The latest news from academia, regulators
research labs and other things of interest
Posted: September 1, 2010
Nanolithography: One-shot spots
(Nanowerk News) Demand for ever-smaller electronic devices, whether are for information storage, high-definition displays or sensor arrays, is driving demand for nanofabrication techniques that can define ever-smaller features on circuit boards — on scales smaller than micrometers, or even nanometers, in diameter.

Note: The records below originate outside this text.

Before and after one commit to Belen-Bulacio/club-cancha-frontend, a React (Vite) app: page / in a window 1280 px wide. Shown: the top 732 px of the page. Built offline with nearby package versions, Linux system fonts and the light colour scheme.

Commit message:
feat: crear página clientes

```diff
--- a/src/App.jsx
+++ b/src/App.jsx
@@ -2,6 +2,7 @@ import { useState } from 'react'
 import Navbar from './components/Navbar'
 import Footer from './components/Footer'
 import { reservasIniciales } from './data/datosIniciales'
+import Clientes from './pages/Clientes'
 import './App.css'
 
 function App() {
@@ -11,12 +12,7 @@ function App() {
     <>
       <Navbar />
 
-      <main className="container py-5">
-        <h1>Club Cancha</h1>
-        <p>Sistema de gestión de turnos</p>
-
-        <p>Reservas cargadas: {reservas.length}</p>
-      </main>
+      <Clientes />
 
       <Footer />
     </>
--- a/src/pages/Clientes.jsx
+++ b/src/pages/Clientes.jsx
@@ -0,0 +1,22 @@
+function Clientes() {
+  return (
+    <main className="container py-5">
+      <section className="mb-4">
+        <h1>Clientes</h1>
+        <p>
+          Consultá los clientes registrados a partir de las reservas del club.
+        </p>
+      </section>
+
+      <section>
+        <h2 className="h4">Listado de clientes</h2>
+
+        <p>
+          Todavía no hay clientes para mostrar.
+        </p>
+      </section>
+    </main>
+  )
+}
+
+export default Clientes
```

Electron beam and X-ray lithography are well-established techniques for nanofabrication, but both have disadvantages, especially in terms of cost and flexibility. On the contrary, optical lithography is generally cheap and adaptable, but it does not allow the fabrication of features smaller than a few hundred nanometers. This limitation can be overcome by applying a technique known as near-field enhanced laser irradiation, whereby the light of optical beams is concentrated in a spatial region much smaller than the wavelength when it scatters on a nanostructure. The degree of improvement is determined by the dimensions of the nanostructures and the distance from its surface.

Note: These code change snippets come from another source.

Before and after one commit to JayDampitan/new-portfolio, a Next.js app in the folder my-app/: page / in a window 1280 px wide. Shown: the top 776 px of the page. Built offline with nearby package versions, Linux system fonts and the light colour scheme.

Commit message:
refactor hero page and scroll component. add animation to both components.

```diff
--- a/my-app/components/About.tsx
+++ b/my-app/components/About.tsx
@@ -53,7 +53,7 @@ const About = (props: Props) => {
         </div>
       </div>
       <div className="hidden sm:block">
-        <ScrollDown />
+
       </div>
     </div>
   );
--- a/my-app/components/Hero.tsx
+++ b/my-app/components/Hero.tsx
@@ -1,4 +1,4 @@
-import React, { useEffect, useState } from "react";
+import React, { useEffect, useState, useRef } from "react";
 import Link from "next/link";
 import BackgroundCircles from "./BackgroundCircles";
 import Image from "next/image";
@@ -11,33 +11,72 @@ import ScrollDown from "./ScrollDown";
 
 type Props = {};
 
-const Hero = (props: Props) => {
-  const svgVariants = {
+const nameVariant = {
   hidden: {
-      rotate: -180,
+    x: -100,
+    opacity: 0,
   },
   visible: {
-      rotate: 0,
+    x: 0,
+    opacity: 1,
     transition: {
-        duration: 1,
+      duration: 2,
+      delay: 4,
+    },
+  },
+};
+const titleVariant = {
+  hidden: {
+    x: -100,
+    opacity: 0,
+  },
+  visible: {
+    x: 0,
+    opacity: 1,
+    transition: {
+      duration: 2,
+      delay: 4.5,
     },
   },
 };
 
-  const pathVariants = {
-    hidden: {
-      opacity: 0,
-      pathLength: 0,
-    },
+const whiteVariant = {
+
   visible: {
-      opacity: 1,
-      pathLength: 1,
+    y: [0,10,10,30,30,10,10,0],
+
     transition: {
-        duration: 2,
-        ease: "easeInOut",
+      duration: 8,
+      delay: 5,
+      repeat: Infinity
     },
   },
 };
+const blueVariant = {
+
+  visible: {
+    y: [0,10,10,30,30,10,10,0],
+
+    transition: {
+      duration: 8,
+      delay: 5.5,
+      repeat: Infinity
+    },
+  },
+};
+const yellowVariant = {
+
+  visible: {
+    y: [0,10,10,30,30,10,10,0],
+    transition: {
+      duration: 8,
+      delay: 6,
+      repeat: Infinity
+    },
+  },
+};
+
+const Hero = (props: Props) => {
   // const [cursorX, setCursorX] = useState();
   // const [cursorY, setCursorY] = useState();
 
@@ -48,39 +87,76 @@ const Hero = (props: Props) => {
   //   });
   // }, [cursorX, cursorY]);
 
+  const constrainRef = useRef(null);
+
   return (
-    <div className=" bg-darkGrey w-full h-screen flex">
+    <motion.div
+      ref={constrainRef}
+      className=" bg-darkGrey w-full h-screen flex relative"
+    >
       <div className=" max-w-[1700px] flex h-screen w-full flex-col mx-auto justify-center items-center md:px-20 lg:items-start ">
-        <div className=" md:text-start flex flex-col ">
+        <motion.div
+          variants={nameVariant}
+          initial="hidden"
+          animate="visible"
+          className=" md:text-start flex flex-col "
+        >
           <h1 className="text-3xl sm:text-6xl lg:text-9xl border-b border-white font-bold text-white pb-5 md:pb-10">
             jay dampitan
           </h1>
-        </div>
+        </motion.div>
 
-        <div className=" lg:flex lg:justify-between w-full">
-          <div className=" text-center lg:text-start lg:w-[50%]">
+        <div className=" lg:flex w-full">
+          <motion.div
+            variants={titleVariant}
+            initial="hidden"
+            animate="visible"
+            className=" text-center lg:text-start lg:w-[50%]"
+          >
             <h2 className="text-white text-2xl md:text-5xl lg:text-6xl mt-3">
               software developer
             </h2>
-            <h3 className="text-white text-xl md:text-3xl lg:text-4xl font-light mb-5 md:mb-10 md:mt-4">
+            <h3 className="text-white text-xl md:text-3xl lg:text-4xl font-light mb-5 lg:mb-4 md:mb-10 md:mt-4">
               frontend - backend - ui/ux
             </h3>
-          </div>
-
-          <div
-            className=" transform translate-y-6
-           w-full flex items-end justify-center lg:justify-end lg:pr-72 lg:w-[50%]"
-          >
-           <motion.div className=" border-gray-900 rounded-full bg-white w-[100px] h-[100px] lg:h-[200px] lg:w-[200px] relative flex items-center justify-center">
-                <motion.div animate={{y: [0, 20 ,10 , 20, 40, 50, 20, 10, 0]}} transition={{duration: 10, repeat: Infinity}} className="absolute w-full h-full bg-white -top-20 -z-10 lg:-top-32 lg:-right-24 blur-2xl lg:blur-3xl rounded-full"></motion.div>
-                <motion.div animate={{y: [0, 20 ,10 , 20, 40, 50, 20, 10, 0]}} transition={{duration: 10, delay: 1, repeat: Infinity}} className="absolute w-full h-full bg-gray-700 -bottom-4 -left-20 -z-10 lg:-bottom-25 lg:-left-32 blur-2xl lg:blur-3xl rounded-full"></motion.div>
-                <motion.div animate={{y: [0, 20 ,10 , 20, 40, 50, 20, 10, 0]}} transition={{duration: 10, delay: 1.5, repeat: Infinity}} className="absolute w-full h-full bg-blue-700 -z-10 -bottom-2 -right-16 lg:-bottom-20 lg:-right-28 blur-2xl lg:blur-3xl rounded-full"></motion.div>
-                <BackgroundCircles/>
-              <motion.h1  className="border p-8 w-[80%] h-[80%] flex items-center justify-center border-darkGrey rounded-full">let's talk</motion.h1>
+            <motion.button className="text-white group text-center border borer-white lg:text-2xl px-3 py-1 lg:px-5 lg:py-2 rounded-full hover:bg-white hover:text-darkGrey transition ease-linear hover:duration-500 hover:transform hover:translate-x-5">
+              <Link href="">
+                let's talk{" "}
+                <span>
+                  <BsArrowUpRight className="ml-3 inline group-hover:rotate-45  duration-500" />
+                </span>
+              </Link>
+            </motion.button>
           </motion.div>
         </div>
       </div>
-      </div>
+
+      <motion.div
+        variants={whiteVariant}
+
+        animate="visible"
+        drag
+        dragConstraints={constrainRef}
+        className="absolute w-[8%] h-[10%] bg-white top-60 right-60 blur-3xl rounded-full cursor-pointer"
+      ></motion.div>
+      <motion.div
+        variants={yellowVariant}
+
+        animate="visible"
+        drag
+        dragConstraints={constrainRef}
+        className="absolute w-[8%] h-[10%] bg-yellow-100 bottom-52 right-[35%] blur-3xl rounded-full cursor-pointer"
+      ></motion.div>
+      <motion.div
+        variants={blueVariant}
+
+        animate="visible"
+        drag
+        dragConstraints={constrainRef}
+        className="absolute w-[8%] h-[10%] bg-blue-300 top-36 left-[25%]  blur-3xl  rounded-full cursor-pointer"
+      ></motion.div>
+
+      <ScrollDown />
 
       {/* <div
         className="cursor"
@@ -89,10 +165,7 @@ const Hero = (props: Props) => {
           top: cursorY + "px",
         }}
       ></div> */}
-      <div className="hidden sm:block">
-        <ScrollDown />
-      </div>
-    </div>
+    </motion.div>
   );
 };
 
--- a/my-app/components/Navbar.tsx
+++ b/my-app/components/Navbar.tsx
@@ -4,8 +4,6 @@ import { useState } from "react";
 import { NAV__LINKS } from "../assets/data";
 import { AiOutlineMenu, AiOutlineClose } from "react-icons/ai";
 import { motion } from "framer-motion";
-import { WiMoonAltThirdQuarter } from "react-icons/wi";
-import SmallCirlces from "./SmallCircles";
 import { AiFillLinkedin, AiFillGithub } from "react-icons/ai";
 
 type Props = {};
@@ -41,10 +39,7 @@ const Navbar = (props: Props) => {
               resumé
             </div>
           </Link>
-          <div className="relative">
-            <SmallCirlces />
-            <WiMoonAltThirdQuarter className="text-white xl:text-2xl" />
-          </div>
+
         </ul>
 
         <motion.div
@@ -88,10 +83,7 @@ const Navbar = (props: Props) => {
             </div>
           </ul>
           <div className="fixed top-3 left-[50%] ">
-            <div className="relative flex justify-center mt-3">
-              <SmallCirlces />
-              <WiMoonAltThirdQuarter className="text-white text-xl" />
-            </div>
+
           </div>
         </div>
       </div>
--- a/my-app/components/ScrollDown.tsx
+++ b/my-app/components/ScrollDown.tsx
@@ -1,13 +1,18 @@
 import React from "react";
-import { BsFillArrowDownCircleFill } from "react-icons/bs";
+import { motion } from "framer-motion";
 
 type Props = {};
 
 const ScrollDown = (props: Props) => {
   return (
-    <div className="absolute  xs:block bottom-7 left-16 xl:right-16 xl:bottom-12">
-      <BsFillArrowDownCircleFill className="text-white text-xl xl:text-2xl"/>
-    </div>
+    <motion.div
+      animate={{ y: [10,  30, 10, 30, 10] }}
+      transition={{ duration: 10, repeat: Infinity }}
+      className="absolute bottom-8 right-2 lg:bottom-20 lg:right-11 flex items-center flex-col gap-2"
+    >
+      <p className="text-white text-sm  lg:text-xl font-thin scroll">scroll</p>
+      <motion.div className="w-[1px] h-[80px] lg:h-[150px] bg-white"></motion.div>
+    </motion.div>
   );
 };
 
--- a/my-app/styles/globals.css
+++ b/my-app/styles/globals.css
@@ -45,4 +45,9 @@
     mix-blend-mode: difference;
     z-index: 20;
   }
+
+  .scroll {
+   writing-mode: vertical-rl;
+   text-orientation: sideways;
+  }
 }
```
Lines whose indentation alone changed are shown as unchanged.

Fig. 1: Scanning electron microscope image of the fabricated silicon nanobump arrays.
Wang and his co-workers deposited a hexagonal array of silica microspheres on a silicon substrate and irradiated it with single shot from an ultravioilet laser. The resultant trenched nanobumps — obtained under specific laser power conditions — were about 160 nanometers wide and 40 nanometers tall (Fig. 1). Their formation was linked to near-field laser scattering on the silica microspheres, given that they are arranged in the same exact way. The capabilities of near-field enhanced laser irradiation had been explored before, but most of the previous work has been on the fabrication of nanoscale pits or dents.
According to the team, the formation of such bumps and trenches stems from the way in which silicon resolidifies after being melted in the focal area generated by the microspheres. Silicon has a lower density in the solid phase, so when resolidification starts from the edges of the molten area, the remaining liquid is pushed towards the center, eventually creating the bump. This explanation is supported by the observation that the volume of the trench is very similar to that of the bumps, the team notes.

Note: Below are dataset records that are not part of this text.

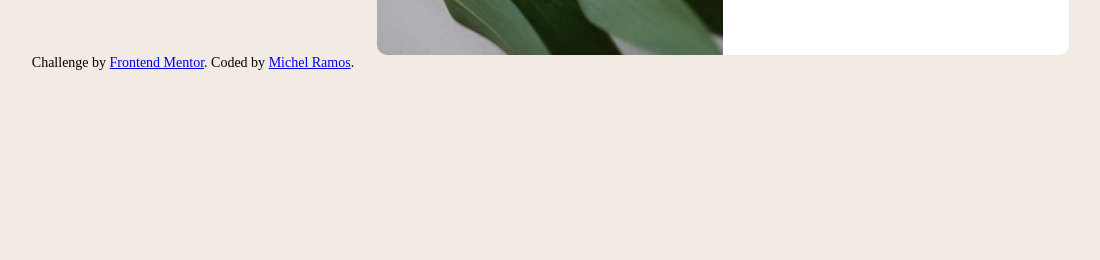
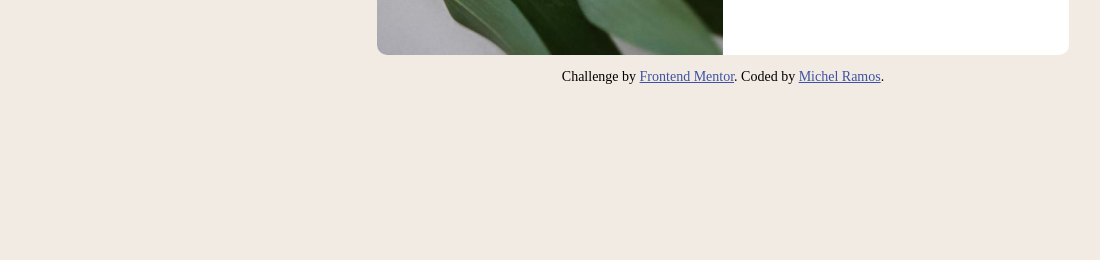
Before and after one commit to DevMRamos/frontendmentor-product-preview-card-component, a plain HTML site: page index.html in a window 1536 px wide. Shown: the part 540-800 px from the top of the page, without its empty margins (45-1145 px from the left). Drawn offline with Linux system fonts and the light colour scheme.

Commit message:
update footer in css

```diff
--- a/css/styles.css
+++ b/css/styles.css
@@ -111,13 +111,13 @@ body {
     margin-right: 10px;
 }
 
-.attribution {
+footer{
     padding: 1em;
     font-size: 12px;
     text-align: center;
   }
 
-  .attribution a {
+footer a {
     color: hsl(228, 45%, 44%);
   }
 
@@ -163,7 +163,7 @@ body {
     .principal__titulo {
         margin-right: 40px;
     }
-    .attribution{
+    footer{
         text-align: center;
         font-size: 14px;
     }
```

"Compared with other nanofabrication techniques, the developed process is simple and straightforward," says Wang. He believes that the silicon nanobumps could find application in sensitive detectors, efficient photovoltaic cells, field-emitter arrays and displays.